The newest domain to fall under the regulatory gaze? Personal trainers. The Washington Post reports today:
After decades of unregulated existence in all 50 states, the booming field of personal trainers is braced for a wave of scrutiny that is expected to transform the industry and could make or break some of the biggest fitness companies in the country.
The new regulations, being written by and for the nation’s capital city, will create a registry of all personal trainers in the District only. But they are expected to become a model that winners and losers in the fight believe will be replicated elsewhere.
The credit — or blame — for the newfound urgency can be traced in part to President Obama’s Affordable Care Act. A variety of workplace wellness programs and preventive health-care initiatives called for in the law could soon translate into rivers of billable hours for those with credentials to keep American waistlines in check.
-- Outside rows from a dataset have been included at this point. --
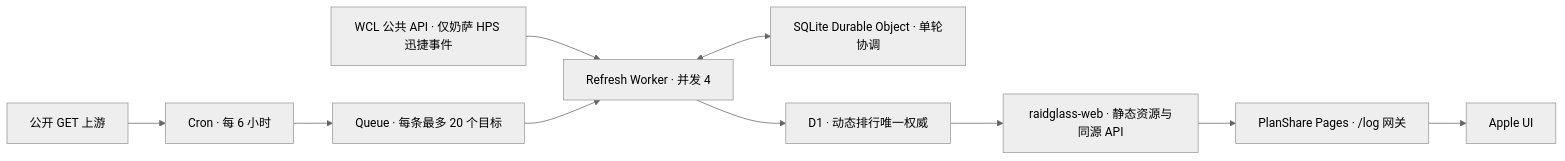
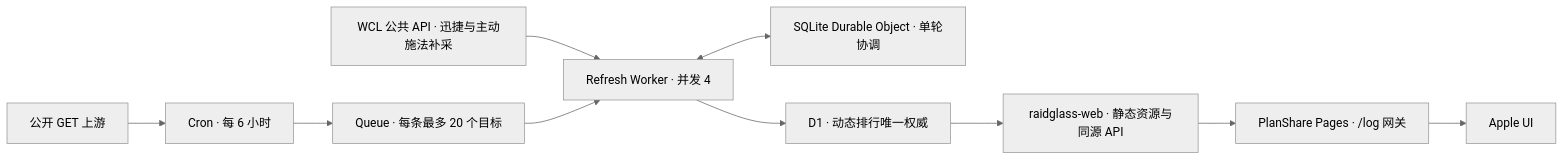
Before and after one commit to RuofanYou/planshare-stt: the diagram in RaidGlass/docs/production-architecture.md, drawn with Mermaid (neutral theme). The commit also changed other lines of this file and 38 other files, not shown here.

````diff
--- a/RaidGlass/docs/production-architecture.md
+++ b/RaidGlass/docs/production-architecture.md
@@ -5,12 +5,12 @@
 ```mermaid
 flowchart LR
   UPSTREAM["公开 GET 上游"] --> CRON["Cron · 每 6 小时"]
-  WCL["WCL 公共 API · 仅奶萨 HPS 迅捷事件"] --> WORKER
+  WCL["WCL 公共 API · 迅捷与主动施法补采"] --> WORKER
   CRON --> QUEUE["Queue · 每条最多 20 个目标"]
   QUEUE --> WORKER["Refresh Worker · 并发 4"]
   WORKER <--> DO["SQLite Durable Object · 单轮协调"]
   WORKER --> D1["D1 · 动态排行唯一权威"]
   D1 --> WEB["raidglass-web · 静态资源与同源 API"]
   WEB --> GATEWAY["PlanShare Pages · /log 网关"]
   GATEWAY --> UI["Apple UI"]
 ```
````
Yet another thing that no one knew was in the Affordable Care Act. Nancy Pelosi was right: indeed we did have to pass the bill to find out what was in it. And I suspect we’ll be finding out new things in the bill for a very long time.
This is just another reason why I will only use impersonal trainers.
If you think about this for a moment, it appears that the regulators have their eye on CrossFit, just as they want to strangle Uber. More from the Post:
The uncertainty over the coming rules is weighing heavily on many who make their living in the industry, especially through CrossFit, which has thrived in a heretofore unregulated space. . .
Layered into the D.C. regulatory fight is a battle between CrossFit and a consortium of established sports medicine organizations that have banded together under the title of the Coalition for Registration of Exercise Professionals. . .
The coalition has created a national registry of personal trainers to list and verify credentials. It has attracted at least 150,000 trainers — more than half of all those thought to use the title nationwide. . .
CrossFit has homed in on statements by Simpson that the board began consulting with members of the coalition about proposed standards more than five years ago. He cast the legislation as a “Hail Mary pass” by those organizations to prevent the loss of customers to CrossFit.
Yup—another anti-competitive, rent-seeking effort parading under the banner of “protecting the public.”